Once a club is recognized they are obligated to attend a variety of events organized by club affairs.

There is a treasurer’s workshop in the fall, which explains to club signers ways to fundraise and how to handle money, Brown said. Club Affairs also hosts a social justice training in the fall. This is separated into two nights, one for club sports and another for all other clubs.

“I think it’s good that they do the social justice trainings,” Vayda said. “It’s really good for clubs. All of the clubs have a social impact, and so based on who you’re letting into your club and how you run your club, you could be inadvertently socially unjust.”

Brown, Treasurer Roger DaGama and Finance Committee Chair Jacquelyn Langham will hold a fundraising workshop in the spring. The event is focused on fundraising ideas and methods, Brown said.  

Despite Club Affairs being responsible for overseeing all activities related to SGA clubs and organizations, not all clubs are in close contact with the committee.

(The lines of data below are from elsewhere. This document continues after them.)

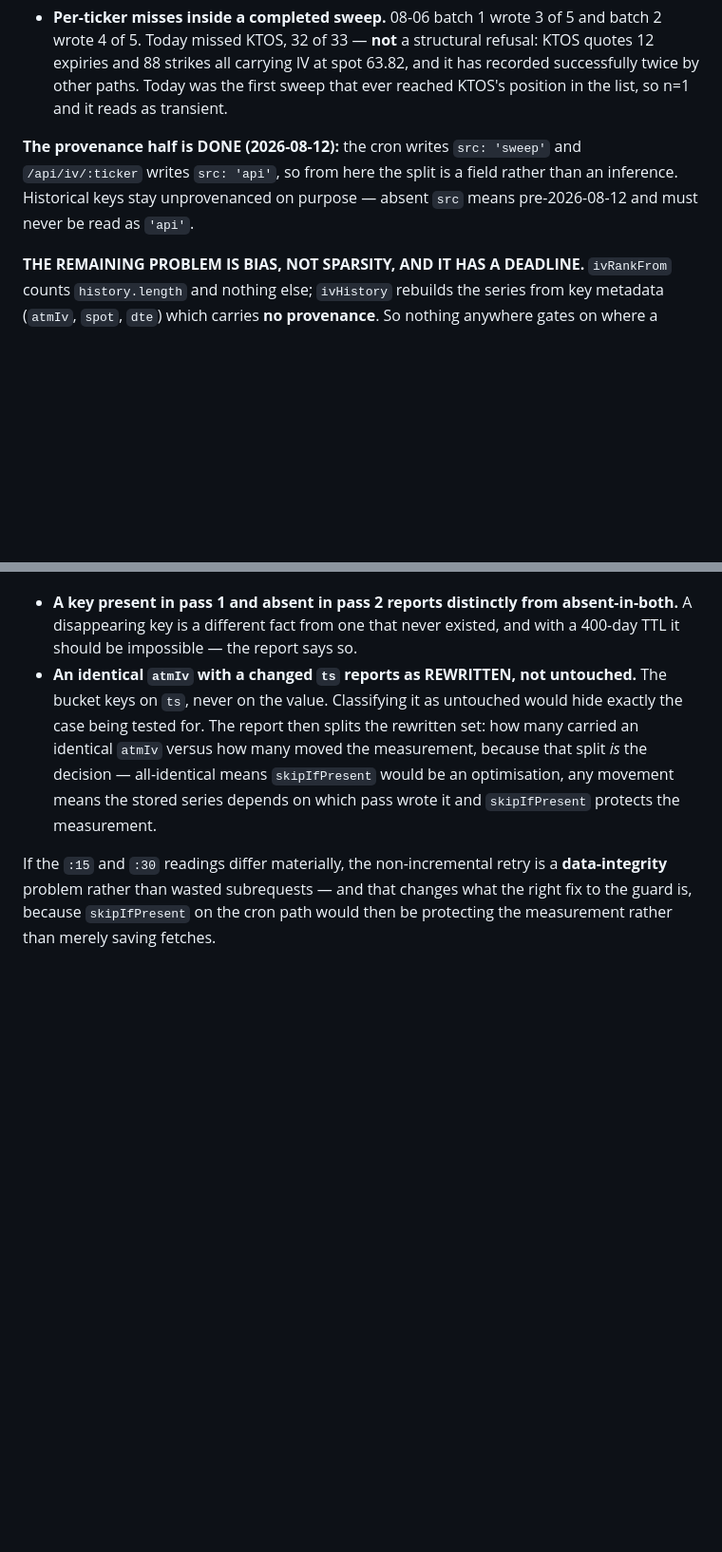
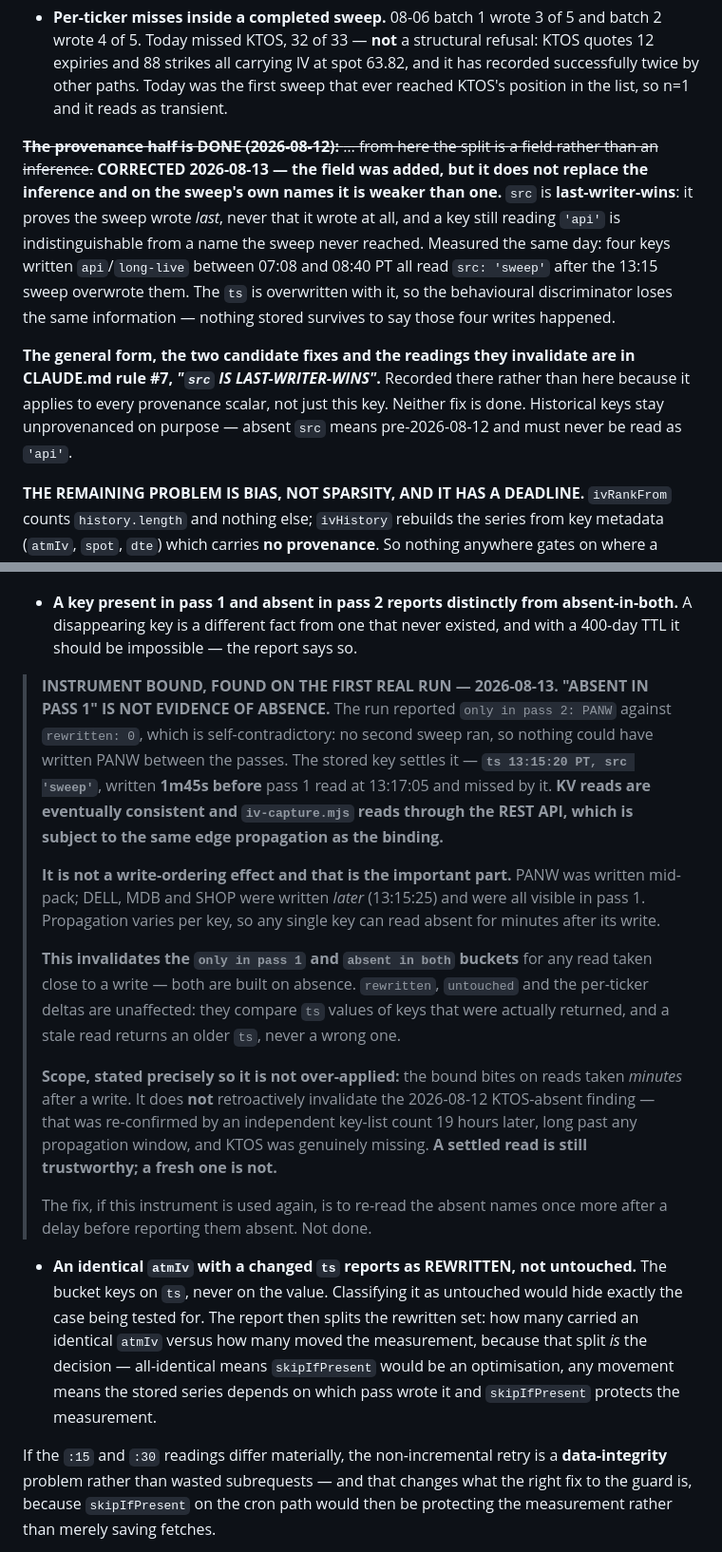
Before and after one commit to ambermlysak/trading_dash, a Markdown page: ARCHITECTURE.md, 2 parts joined by grey strips. Shown at 95% size. GitHub-like rendering; blank space fills up the shorter version.

Commit message:
Correct src to last-writer-wins; bound iv-capture on eventual consistency
- ARCHITECTURE #16's "a field rather than an inference" was wrong: src is
  last-writer-wins, so it proves the sweep wrote LAST, not that it wrote.
  Measured 2026-08-13 — four api/long-live keys from 07:08–08:40 PT all read
  'sweep' after the 13:15 overwrite, ts included, so the timing discriminator
  loses the same information.
- Record the general form once in CLAUDE.md rule #7: a single provenance
  scalar cannot represent a key with four writers. Names the two readings it
  invalidates and the two candidate fixes, both schema changes, neither done.
- Bound iv-capture.mjs: "absent in pass 1" is not evidence of absence. PANW
  was written 13:15:20 and missed by the 13:17:05 read; DELL/MDB/SHOP written
  later were visible, so it is per-key propagation, not write ordering. Scoped
  so it does not over-apply — the settled 08-12 KTOS reading still stands.

Co-Authored-By: Claude Opus 5 <noreply@anthropic.com>

```diff
--- a/ARCHITECTURE.md
+++ b/ARCHITECTURE.md
@@ -1130,10 +1130,22 @@ ladder on `/api/iv/:ticker`, and `1 − |Δ|` on the cards. What remains:
      sweep that ever reached KTOS's position in the list, so n=1 and it reads as
      transient.
 
-   **The provenance half is DONE (2026-08-12):** the cron writes `src: 'sweep'` and
-   `/api/iv/:ticker` writes `src: 'api'`, so from here the split is a field rather
-   than an inference. Historical keys stay unprovenanced on purpose — absent `src`
-   means pre-2026-08-12 and must never be read as `'api'`.
+   ~~**The provenance half is DONE (2026-08-12):** … from here the split is a field
+   rather than an inference.~~ **CORRECTED 2026-08-13 — the field was added, but it
+   does not replace the inference and on the sweep's own names it is weaker than
+   one.** `src` is **last-writer-wins**: it proves the sweep wrote *last*, never
+   that it wrote at all, and a key still reading `'api'` is indistinguishable from
+   a name the sweep never reached. Measured the same day: four keys written
+   `api`/`long-live` between 07:08 and 08:40 PT all read `src: 'sweep'` after the
+   13:15 sweep overwrote them. The `ts` is overwritten with it, so the behavioural
+   discriminator loses the same information — nothing stored survives to say those
+   four writes happened.
+
+   **The general form, the two candidate fixes and the readings they invalidate are
+   in CLAUDE.md rule #7, *"`src` IS LAST-WRITER-WINS"*.** Recorded there rather than
+   here because it applies to every provenance scalar, not just this key. Neither
+   fix is done. Historical keys stay unprovenanced on purpose — absent `src` means
+   pre-2026-08-12 and must never be read as `'api'`.
 
    **THE REMAINING PROBLEM IS BIAS, NOT SPARSITY, AND IT HAS A DEADLINE.**
    `ivRankFrom` counts `history.length` and nothing else; `ivHistory` rebuilds the
@@ -1291,6 +1303,35 @@ ladder on `/api/iv/:ticker`, and `1 − |Δ|` on the cards. What remains:
    - **A key present in pass 1 and absent in pass 2 reports distinctly from
      absent-in-both.** A disappearing key is a different fact from one that never
      existed, and with a 400-day TTL it should be impossible — the report says so.
+
+   > **INSTRUMENT BOUND, FOUND ON THE FIRST REAL RUN — 2026-08-13. "ABSENT IN PASS
+   > 1" IS NOT EVIDENCE OF ABSENCE.** The run reported `only in pass 2: PANW`
+   > against `rewritten: 0`, which is self-contradictory: no second sweep ran, so
+   > nothing could have written PANW between the passes. The stored key settles it —
+   > **`ts 13:15:20 PT, src 'sweep'`**, written **1m45s before** pass 1 read at
+   > 13:17:05 and missed by it. **KV reads are eventually consistent and
+   > `iv-capture.mjs` reads through the REST API, which is subject to the same edge
+   > propagation as the binding.**
+   >
+   > **It is not a write-ordering effect and that is the important part.** PANW was
+   > written mid-pack; DELL, MDB and SHOP were written *later* (13:15:25) and were
+   > all visible in pass 1. Propagation varies per key, so any single key can read
+   > absent for minutes after its write.
+   >
+   > **This invalidates the `only in pass 1` and `absent in both` buckets** for any
+   > read taken close to a write — both are built on absence. `rewritten`,
+   > `untouched` and the per-ticker deltas are unaffected: they compare `ts` values
+   > of keys that were actually returned, and a stale read returns an older `ts`,
+   > never a wrong one.
+   >
+   > **Scope, stated precisely so it is not over-applied:** the bound bites on reads
+   > taken *minutes* after a write. It does **not** retroactively invalidate the
+   > 2026-08-12 KTOS-absent finding — that was re-confirmed by an independent
+   > key-list count 19 hours later, long past any propagation window, and KTOS was
+   > genuinely missing. **A settled read is still trustworthy; a fresh one is not.**
+   >
+   > The fix, if this instrument is used again, is to re-read the absent names once
+   > more after a delay before reporting them absent. Not done.
    - **An identical `atmIv` with a changed `ts` reports as REWRITTEN, not
      untouched.** The bucket keys on `ts`, never on the value. Classifying it as
      untouched would hide exactly the case being tested for. The report then splits
```
Also changed, not shown: CLAUDE.md (+32 -0 lines).
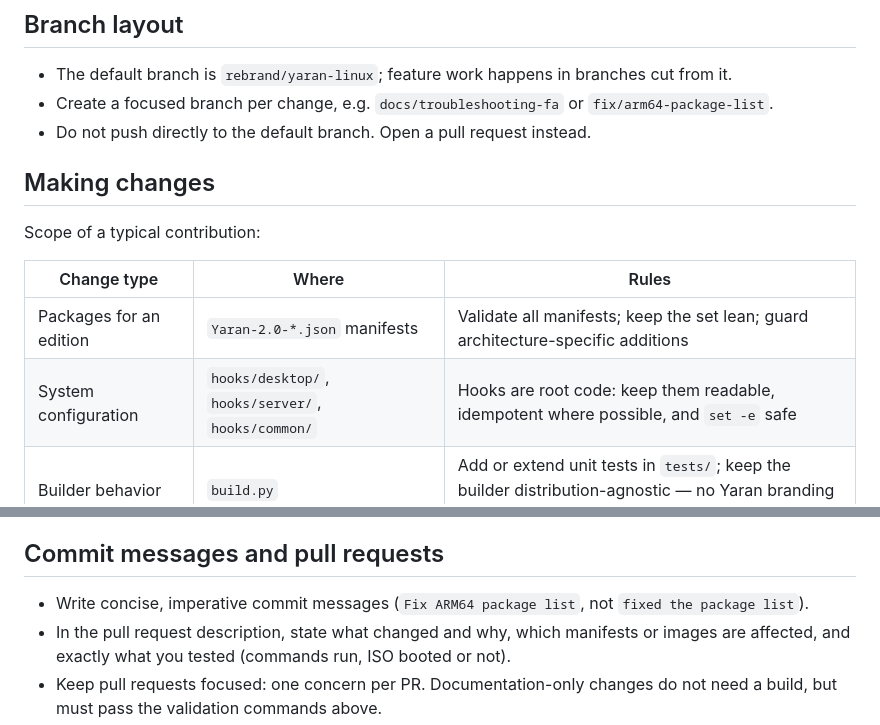
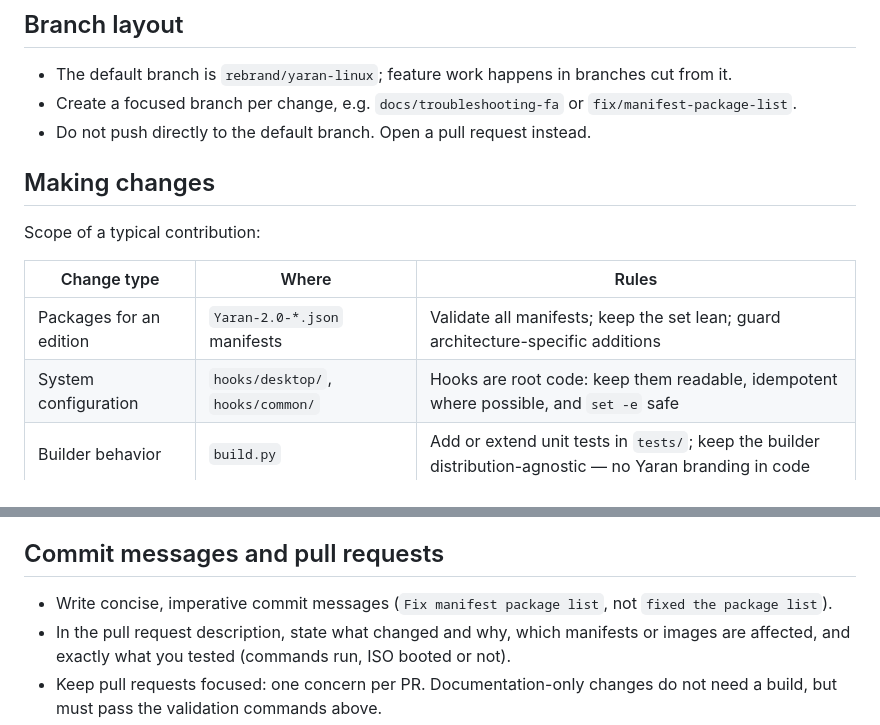
Before and after one commit to ahb1390/Yaran_Tiling_Linux, a Markdown page: CONTRIBUTING.md, 2 parts joined by grey strips. Rendered like a GitHub page.

Commit message:
Update contribution guide for desktop-only project

```diff
--- a/CONTRIBUTING.md
+++ b/CONTRIBUTING.md
@@ -23,7 +23,7 @@ and translations are maintained.
 - The default branch is `rebrand/yaran-linux`; feature work happens in
   branches cut from it.
 - Create a focused branch per change, e.g. `docs/troubleshooting-fa` or
-  `fix/arm64-package-list`.
+  `fix/manifest-package-list`.
 - Do not push directly to the default branch. Open a pull request instead.
 
 ## Making changes
@@ -33,7 +33,7 @@ Scope of a typical contribution:
 | Change type | Where | Rules |
 |---|---|---|
 | Packages for an edition | `Yaran-2.0-*.json` manifests | Validate all manifests; keep the set lean; guard architecture-specific additions |
-| System configuration | `hooks/desktop/`, `hooks/server/`, `hooks/common/` | Hooks are root code: keep them readable, idempotent where possible, and `set -e` safe |
+| System configuration | `hooks/desktop/`, `hooks/common/` | Hooks are root code: keep them readable, idempotent where possible, and `set -e` safe |
 | Builder behavior | `build.py` | Add or extend unit tests in `tests/`; keep the builder distribution-agnostic — no Yaran branding in code |
 | Branding | `assets/` | Follow the [theme guide](docs/theme.md); update it if you add themed surfaces |
 | Documentation | `README.md`, `docs/`, `CONTRIBUTING.md` | Update **both** language versions (see below) |
@@ -91,7 +91,7 @@ Rules for contributors:
 ## Commit messages and pull requests
 
 - Write concise, imperative commit messages
-  (`Fix ARM64 package list`, not `fixed the package list`).
+  (`Fix manifest package list`, not `fixed the package list`).
 - In the pull request description, state what changed and why, which
   manifests or images are affected, and exactly what you tested (commands
   run, ISO booted or not).
```
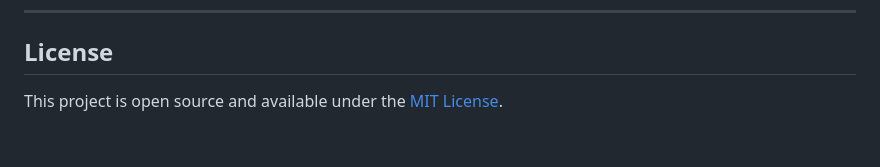
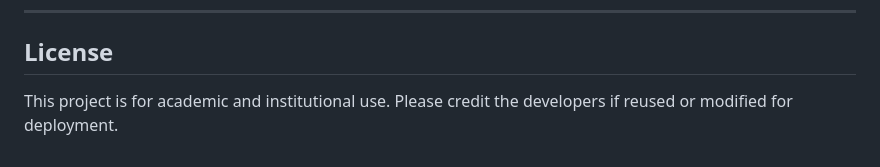
Before and after one commit to abdulrafay1402/ExpenseTracker, a Markdown page: README.md, the part around the change. GitHub-like rendering.

```diff
--- a/README.md
+++ b/README.md
@@ -232,4 +232,4 @@ flutter build apk --release --dart-define=API_BASE_URL=https://your-backend.com
 
 ## License
 
-This project is open source and available under the [MIT License](LICENSE).
+This project is for academic and institutional use. Please credit the developers if reused or modified for deployment.
```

“Honestly, it’s mostly just Roger [DaGama] that we deal with,” said senior Emma Simmons, president of FeelGood. “Every year we have a meeting with the financial committee and we discuss with them the progressions of the future of FeelGood. But there’s never talk with anyone else.”

However, this is not unusual, according to DaGama, who maintains the accounts of all SGA organizations. DaGama said that it is typical for clubs to have more interaction with the treasurer than Club Affairs.

Vayda also said interaction with SGA is limited, except for mandatory events. She said the primary reasons for Campus Kitchen to be SGA recognized is for financial support and storage.

“As a club we don’t really spend a lot of time dealing with SGA people unless they have issues with us or we have mandatory meetings we have to go to” she said.

The Club Affairs Committee and the SGA executive team are working to improve the relationship that exists between SGA and the organizations.

“This year, our big thing is promoting the clubs, especially the events. I think it’s great to just support the leaders on campus,” Brown said.